In the nineteen-eighties, when homelessness first surfaced as a national issue, the assumption was that the problem fit a normal distribution: that the vast majority of the homeless were in the same state of semi-permanent distress. It was an assumption that bred despair: if there were so many homeless, with so many problems, what could be done to help them? Then, fifteen years ago, a young Boston College graduate student named Dennis Culhane lived in a shelter in Philadelphia for seven weeks as part of the research for his dissertation. A few months later he went back, and was surprised to discover that he couldn’t find any of the people he had recently spent so much time with. “It made me realize that most of these people were getting on with their own lives,” he said.It turned out that, by targeting the hard-core few, social services could be delivered cheaper, and, more importantly, better.
Culhane then put together a database—the first of its kind—to track who was coming in and out of the shelter system. What he discovered profoundly changed the way homelessness is understood. Homelessness doesn’t have a normal distribution, it turned out. It has a power-law distribution. “We found that eighty per cent of the homeless were in and out really quickly,” he said. “In Philadelphia, the most common length of time that someone is homeless is one day. And the second most common length is two days. And they never come back. Anyone who ever has to stay in a shelter involuntarily knows that all you think about is how to make sure you never come back.”
The next ten per cent were what Culhane calls episodic users. They would come for three weeks at a time, and return periodically, particularly in the winter. They were quite young, and they were often heavy drug users. It was the last ten per cent—the group at the farthest edge of the curve—that interested Culhane the most. They were the chronically homeless, who lived in the shelters, sometimes for years at a time. They were older. Many were mentally ill or physically disabled, and when we think about homelessness as a social problem—the people sleeping on the sidewalk, aggressively panhandling, lying drunk in doorways, huddled on subway grates and under bridges—it’s this group that we have in mind. In the early nineteen-nineties, Culhane’s database suggested that New York City had a quarter of a million people who were homeless at some point in the previous half decade —which was a surprisingly high number. But only about twenty-five hundred were chronically homeless.

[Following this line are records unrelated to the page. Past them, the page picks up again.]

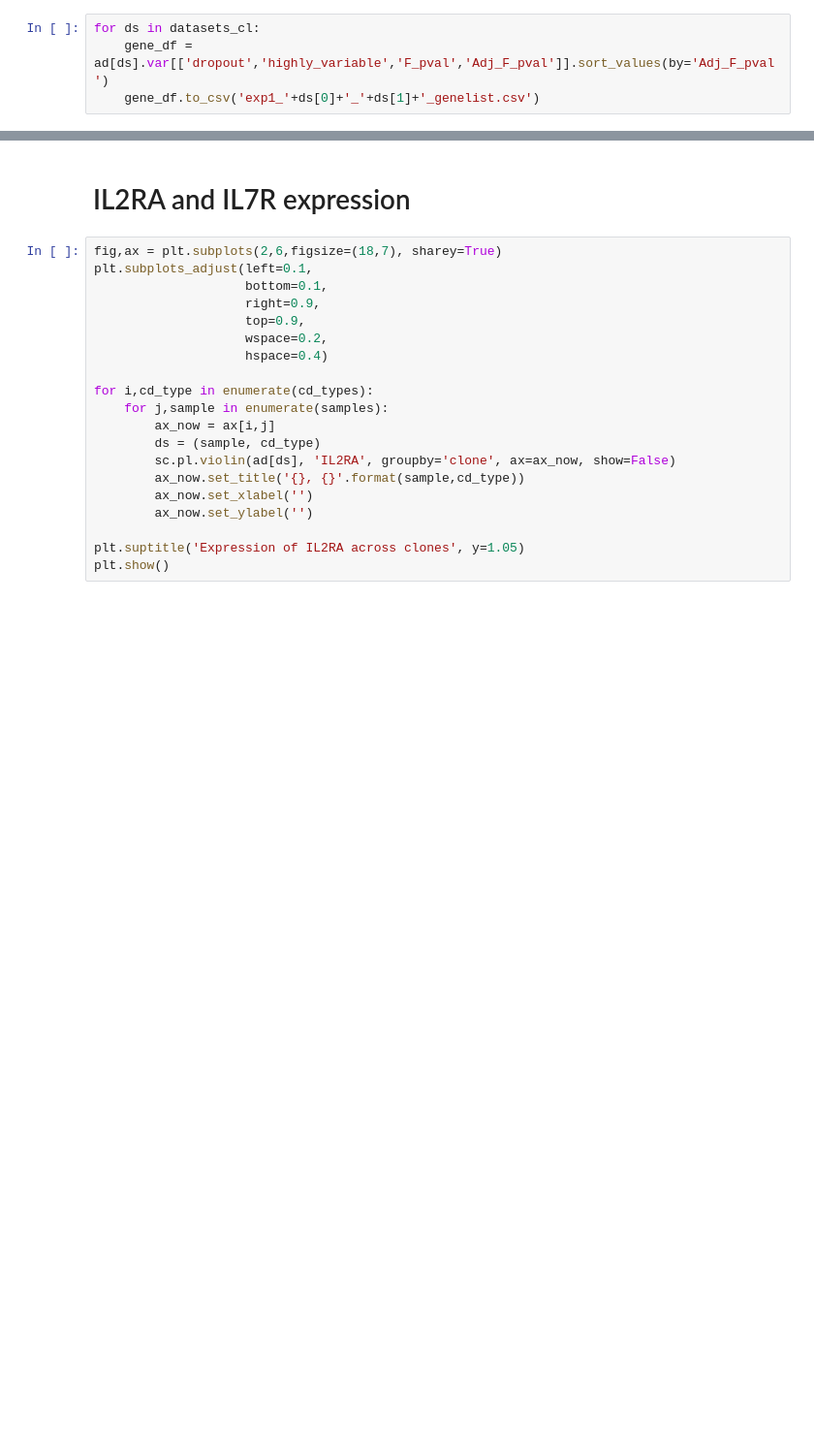
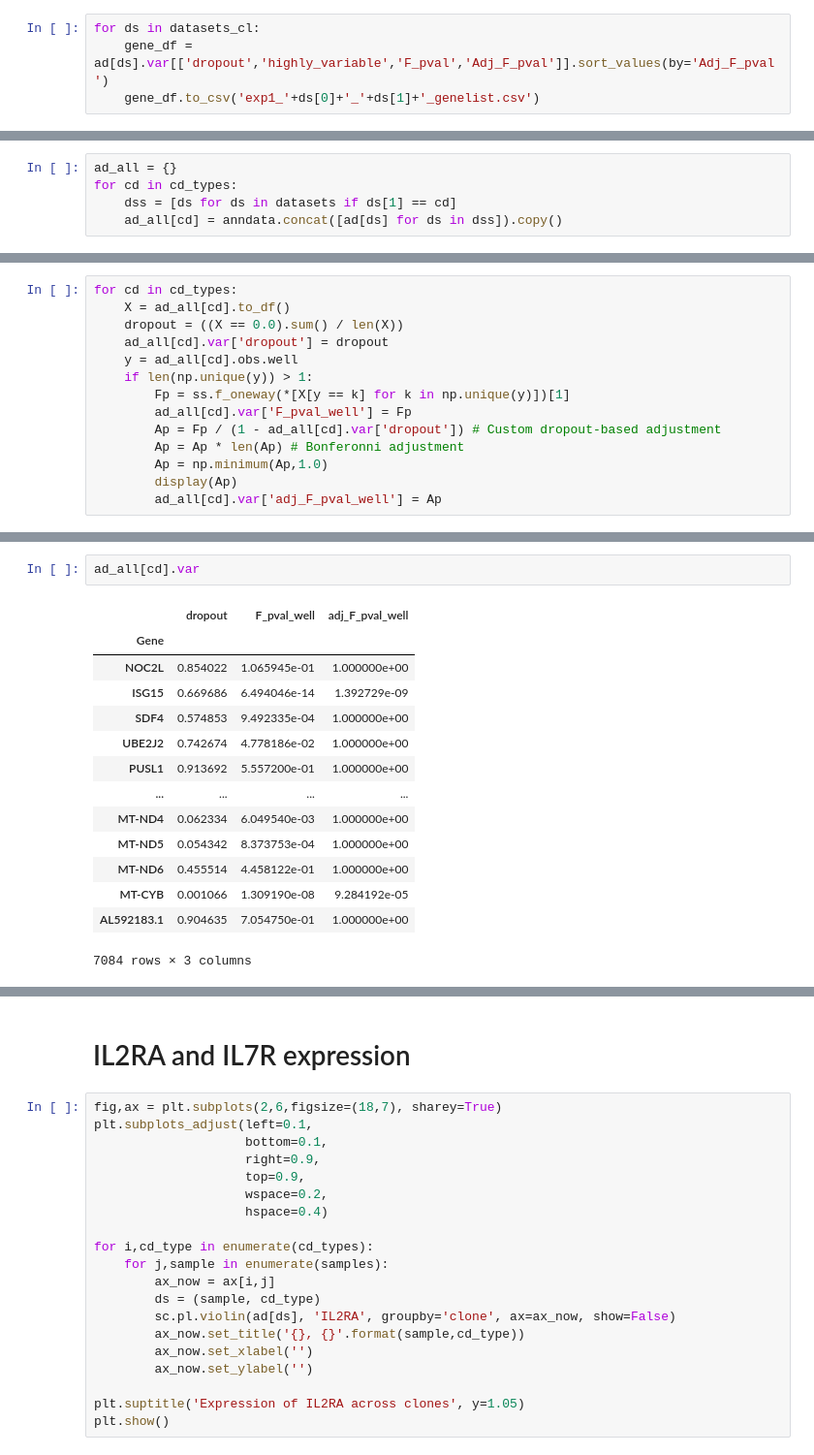
Before and after one commit to MartyWeissman/ClonalOmics10X, a Jupyter notebook: Big_10X_Experiment1.ipynb, the cells around one changed output, grey strips where cells are left out. Shown at 97% size. Saved outputs shown, nothing was run; the diff lists cells and outputs as text; blank space fills up the shorter version.

```diff
--- a/Big_10X_Experiment1.ipynb
+++ b/Big_10X_Experiment1.ipynb
@@ -325,0 +322,5 @@ for ds in datasets_cl:
+# %%
+ad_all = {}
+for cd in cd_types:
+    dss = [ds for ds in datasets if ds[1] == cd]
+    ad_all[cd] = anndata.concat([ad[ds] for ds in dss]).copy()
@@ -325,0 +345,14 @@ for ds in datasets_cl:
+# %%
+for cd in cd_types:
+    X = ad_all[cd].to_df()
+    dropout = ((X == 0.0).sum() / len(X))
+    ad_all[cd].var['dropout'] = dropout
+    y = ad_all[cd].obs.well
+    if len(np.unique(y)) > 1:
+        Fp = ss.f_oneway(*[X[y == k] for k in np.unique(y)])[1]
+        ad_all[cd].var['F_pval_well'] = Fp
+        Ap = Fp / (1 - ad_all[cd].var['dropout']) # Custom dropout-based adjustment
+        Ap = Ap * len(Ap) # Bonferonni adjustment
+        Ap = np.minimum(Ap,1.0)
+        display(Ap)
+        ad_all[cd].var['adj_F_pval_well'] = Ap
@@ -325,0 +386,17 @@ for ds in datasets_cl:
+# %%
+ad_all[cd].var
+# %% [output]
+|  | dropout | F_pval_well | adj_F_pval_well |
+| Gene |  |  |  |
+| NOC2L | 0.854022 | 1.065945e-01 | 1.000000e+00 |
+| ISG15 | 0.669686 | 6.494046e-14 | 1.392729e-09 |
+| SDF4 | 0.574853 | 9.492335e-04 | 1.000000e+00 |
+| UBE2J2 | 0.742674 | 4.778186e-02 | 1.000000e+00 |
+| PUSL1 | 0.913692 | 5.557200e-01 | 1.000000e+00 |
+| ... | ... | ... | ... |
+| MT-ND4 | 0.062334 | 6.049540e-03 | 1.000000e+00 |
+| MT-ND5 | 0.054342 | 8.373753e-04 | 1.000000e+00 |
+| MT-ND6 | 0.455514 | 4.458122e-01 | 1.000000e+00 |
+| MT-CYB | 0.001066 | 1.309190e-08 | 9.284192e-05 |
+| AL592183.1 | 0.904635 | 7.054750e-01 | 1.000000e+00 |
+7084 rows × 3 columns
```
Also changed, not shown: parts of 34 cells of this notebook, 1 other file.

It turns out, furthermore, that this group costs the health-care and social-services systems far more than anyone had ever anticipated. Culhane estimates that in New York at least sixty-two million dollars was being spent annually to shelter just those twenty-five hundred hard-core homeless.
What does this have to do with education? The ones that cause the majority of referrals, disciplinary actions, and poor scores on high-stakes tests, may be just those hard-core few. And they are being poorly served by current educational fixes. Many of them have poor reading and writing skills; some are virtually innumerate. Yet, in a typical high school, such students generally do not get the assistance they need. They aren't "special ed", they just haven't picked up the skills they need to manage to learn. They find classes a tedious and incomprehensible nuisance - as a result, they often disrupt, just to engineer an escape from the torture.
Such students might better be served in a "high school preparatory" program, that addresses their educational shortcomings. It should probably be housed in a separate facility, far from temptation to cut class and wander the hallways. No student should be in the program except the academically underpowered. It shouldn't be a dumping ground for the unruly. The goal would be to turn the students around in the shortest time possible, and might include a longer day, or even Saturday school or an extended school year.